Task objective
The output should be all lines of the entries below in which the word "updateADR" occurs.

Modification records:
- - -

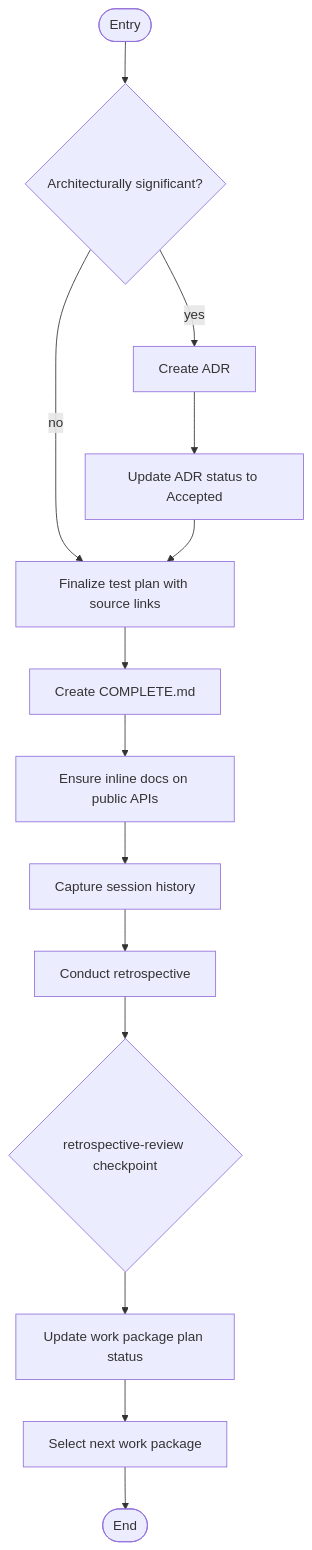
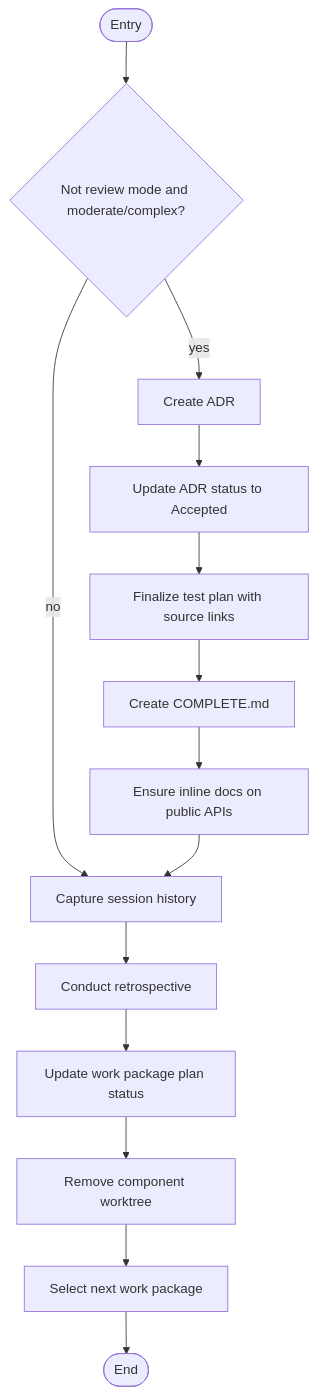
Before and after one commit to m2ux/workflow-server: diagram 13 of 14 in work-package/activities/README.md, drawn with Mermaid. The commit also changed other lines of this file and 48 other files, not shown here.

First line of the commit message:
feat(work-package): author step-binding techniques and complete the migration

````diff
--- a/work-package/activities/README.md
+++ b/work-package/activities/README.md
@@ -884,18 +875,17 @@
 ```mermaid
 graph TD
-    entryNode(["Entry"]) --> checkADR{"Architecturally significant?"}
+    entryNode(["Entry"]) --> checkADR{"Not review mode and moderate/complex?"}
     checkADR -->|"yes"| createADR["Create ADR"]
-    checkADR -->|"no"| finalizeTestPlan
+    createADR --> updateADR["Update ADR status to Accepted"]
+    updateADR --> finalizeTestPlan
+    checkADR -->|"no"| captureHistory
 
-    createADR --> updateADR["Update ADR status to Accepted"]
-    updateADR --> finalizeTestPlan["Finalize test plan with source links"]
-
-    finalizeTestPlan --> createComplete["Create COMPLETE.md"]
+    finalizeTestPlan["Finalize test plan with source links"] --> createComplete["Create COMPLETE.md"]
     createComplete --> ensureDocs["Ensure inline docs on public APIs"]
     ensureDocs --> captureHistory["Capture session history"]
     captureHistory --> retrospective["Conduct retrospective"]
-    retrospective --> cpRetro{"retrospective-review checkpoint"}
-    cpRetro --> updateStatus["Update work package plan status"]
-    updateStatus --> selectNext["Select next work package"]
+    retrospective --> updateStatus["Update work package plan status"]
+    updateStatus --> removeWorktree["Remove component worktree"]
+    removeWorktree --> selectNext["Select next work package"]
     selectNext --> doneNode(["End"])
 ```
````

- - -

Response area
+    createADR --> updateADR["Update ADR status to Accepted"]
+    updateADR --> finalizeTestPlan
-    createADR --> updateADR["Update ADR status to Accepted"]
-    updateADR --> finalizeTestPlan["Finalize test plan with source links"]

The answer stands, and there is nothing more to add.